### Exercise requirements
Only the text carries over: repeat the records exactly and drop the images.

[Data extracts Boundary: Start]

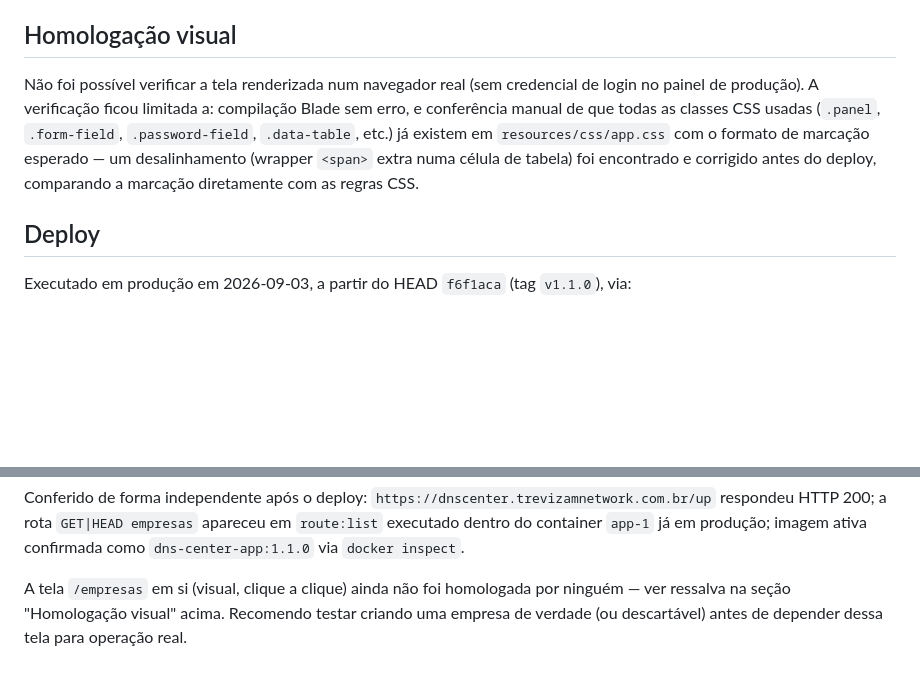
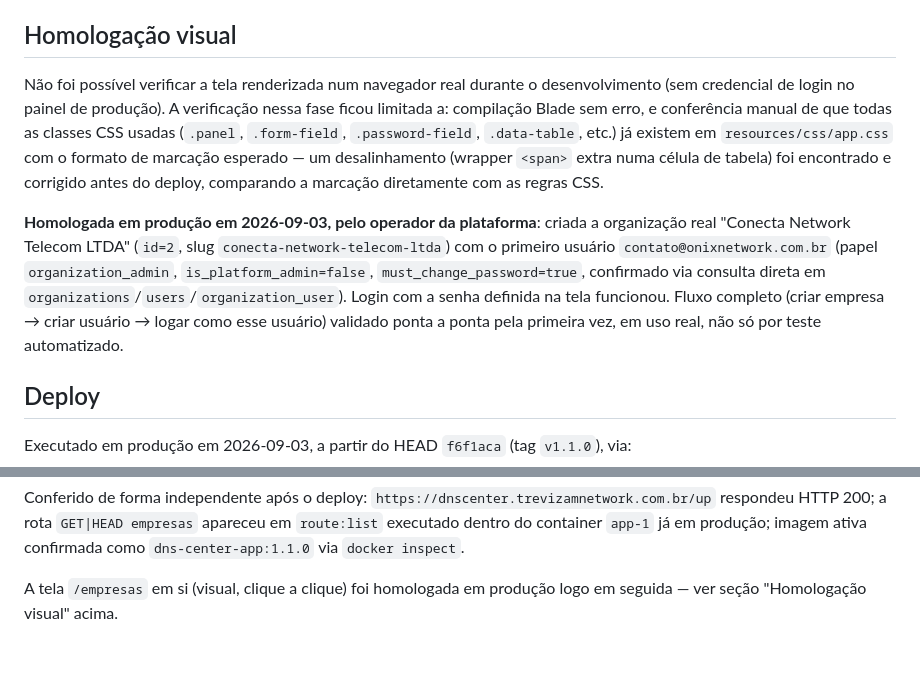
Before and after one commit to TrevizamNetwork001/painel-para-dns-autoritativo, a Markdown page: docs/RELEASE_1.1.0.md, 2 parts joined by grey strips. GitHub-like rendering; blank space fills up the shorter version.

Commit message:
docs: registra homologacao visual da v1.1.0 em producao
Fecha a ressalva de homologacao visual pendente: o operador criou uma
organizacao real (Conecta Network Telecom LTDA) pela tela /empresas e
confirmou login com o usuario administrador gerado, validando o fluxo
completo ponta a ponta em uso real.

Co-Authored-By: Claude Sonnet 5 <noreply@anthropic.com>

```diff
--- a/docs/RELEASE_1.1.0.md
+++ b/docs/RELEASE_1.1.0.md
@@ -38,14 +38,25 @@ as colunas necessárias. Nenhum Gate/Policy novo — segue o padrão
 
 ## Homologação visual
 
-Não foi possível verificar a tela renderizada num navegador real (sem
-credencial de login no painel de produção). A verificação ficou
-limitada a: compilação Blade sem erro, e conferência manual de que
-todas as classes CSS usadas (`.panel`, `.form-field`, `.password-field`,
-`.data-table`, etc.) já existem em `resources/css/app.css` com o
-formato de marcação esperado — um desalinhamento (wrapper `<span>`
-extra numa célula de tabela) foi encontrado e corrigido antes do
-deploy, comparando a marcação diretamente com as regras CSS.
+Não foi possível verificar a tela renderizada num navegador real durante
+o desenvolvimento (sem credencial de login no painel de produção). A
+verificação nessa fase ficou limitada a: compilação Blade sem erro, e
+conferência manual de que todas as classes CSS usadas (`.panel`,
+`.form-field`, `.password-field`, `.data-table`, etc.) já existem em
+`resources/css/app.css` com o formato de marcação esperado — um
+desalinhamento (wrapper `<span>` extra numa célula de tabela) foi
+encontrado e corrigido antes do deploy, comparando a marcação
+diretamente com as regras CSS.
+
+**Homologada em produção em 2026-09-03, pelo operador da plataforma**:
+criada a organização real "Conecta Network Telecom LTDA" (`id=2`,
+slug `conecta-network-telecom-ltda`) com o primeiro usuário
+`contato@onixnetwork.com.br` (papel `organization_admin`,
+`is_platform_admin=false`, `must_change_password=true`, confirmado via
+consulta direta em `organizations`/`users`/`organization_user`).
+Login com a senha definida na tela funcionou. Fluxo completo (criar
+empresa → criar usuário → logar como esse usuário) validado ponta a
+ponta pela primeira vez, em uso real, não só por teste automatizado.
 
 ## Deploy
 
@@ -84,7 +95,5 @@ rota `GET|HEAD empresas` apareceu em `route:list` executado dentro do
 container `app-1` já em produção; imagem ativa confirmada como
 `dns-center-app:1.1.0` via `docker inspect`.
 
-A tela `/empresas` em si (visual, clique a clique) ainda não foi
-homologada por ninguém — ver ressalva na seção "Homologação visual"
-acima. Recomendo testar criando uma empresa de verdade (ou descartável)
-antes de depender dessa tela para operação real.
+A tela `/empresas` em si (visual, clique a clique) foi homologada em
+produção logo em seguida — ver seção "Homologação visual" acima.
```
Also changed, not shown: README.md (+3 -2 lines).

[Data extracts Boundary: End]

### Response to this exercise
Before and after one commit to TrevizamNetwork001/painel-para-dns-autoritativo, a Markdown page: docs/RELEASE_1.1.0.md, 2 parts joined by grey strips. GitHub-like rendering; blank space fills up the shorter version.

Commit message:
docs: registra homologacao visual da v1.1.0 em producao
Fecha a ressalva de homologacao visual pendente: o operador criou uma
organizacao real (Conecta Network Telecom LTDA) pela tela /empresas e
confirmou login com o usuario administrador gerado, validando o fluxo
completo ponta a ponta em uso real.

Co-Authored-By: Claude Sonnet 5 <noreply@anthropic.com>

```diff
--- a/docs/RELEASE_1.1.0.md
+++ b/docs/RELEASE_1.1.0.md
@@ -38,14 +38,25 @@ as colunas necessárias. Nenhum Gate/Policy novo — segue o padrão
 
 ## Homologação visual
 
-Não foi possível verificar a tela renderizada num navegador real (sem
-credencial de login no painel de produção). A verificação ficou
-limitada a: compilação Blade sem erro, e conferência manual de que
-todas as classes CSS usadas (`.panel`, `.form-field`, `.password-field`,
-`.data-table`, etc.) já existem em `resources/css/app.css` com o
-formato de marcação esperado — um desalinhamento (wrapper `<span>`
-extra numa célula de tabela) foi encontrado e corrigido antes do
-deploy, comparando a marcação diretamente com as regras CSS.
+Não foi possível verificar a tela renderizada num navegador real durante
+o desenvolvimento (sem credencial de login no painel de produção). A
+verificação nessa fase ficou limitada a: compilação Blade sem erro, e
+conferência manual de que todas as classes CSS usadas (`.panel`,
+`.form-field`, `.password-field`, `.data-table`, etc.) já existem em
+`resources/css/app.css` com o formato de marcação esperado — um
+desalinhamento (wrapper `<span>` extra numa célula de tabela) foi
+encontrado e corrigido antes do deploy, comparando a marcação
+diretamente com as regras CSS.
+
+**Homologada em produção em 2026-09-03, pelo operador da plataforma**:
+criada a organização real "Conecta Network Telecom LTDA" (`id=2`,
+slug `conecta-network-telecom-ltda`) com o primeiro usuário
+`contato@onixnetwork.com.br` (papel `organization_admin`,
+`is_platform_admin=false`, `must_change_password=true`, confirmado via
+consulta direta em `organizations`/`users`/`organization_user`).
+Login com a senha definida na tela funcionou. Fluxo completo (criar
+empresa → criar usuário → logar como esse usuário) validado ponta a
+ponta pela primeira vez, em uso real, não só por teste automatizado.
 
 ## Deploy
 
@@ -84,7 +95,5 @@ rota `GET|HEAD empresas` apareceu em `route:list` executado dentro do
 container `app-1` já em produção; imagem ativa confirmada como
 `dns-center-app:1.1.0` via `docker inspect`.
 
-A tela `/empresas` em si (visual, clique a clique) ainda não foi
-homologada por ninguém — ver ressalva na seção "Homologação visual"
-acima. Recomendo testar criando uma empresa de verdade (ou descartável)
-antes de depender dessa tela para operação real.
+A tela `/empresas` em si (visual, clique a clique) foi homologada em
+produção logo em seguida — ver seção "Homologação visual" acima.
```
Also changed, not shown: README.md (+3 -2 lines).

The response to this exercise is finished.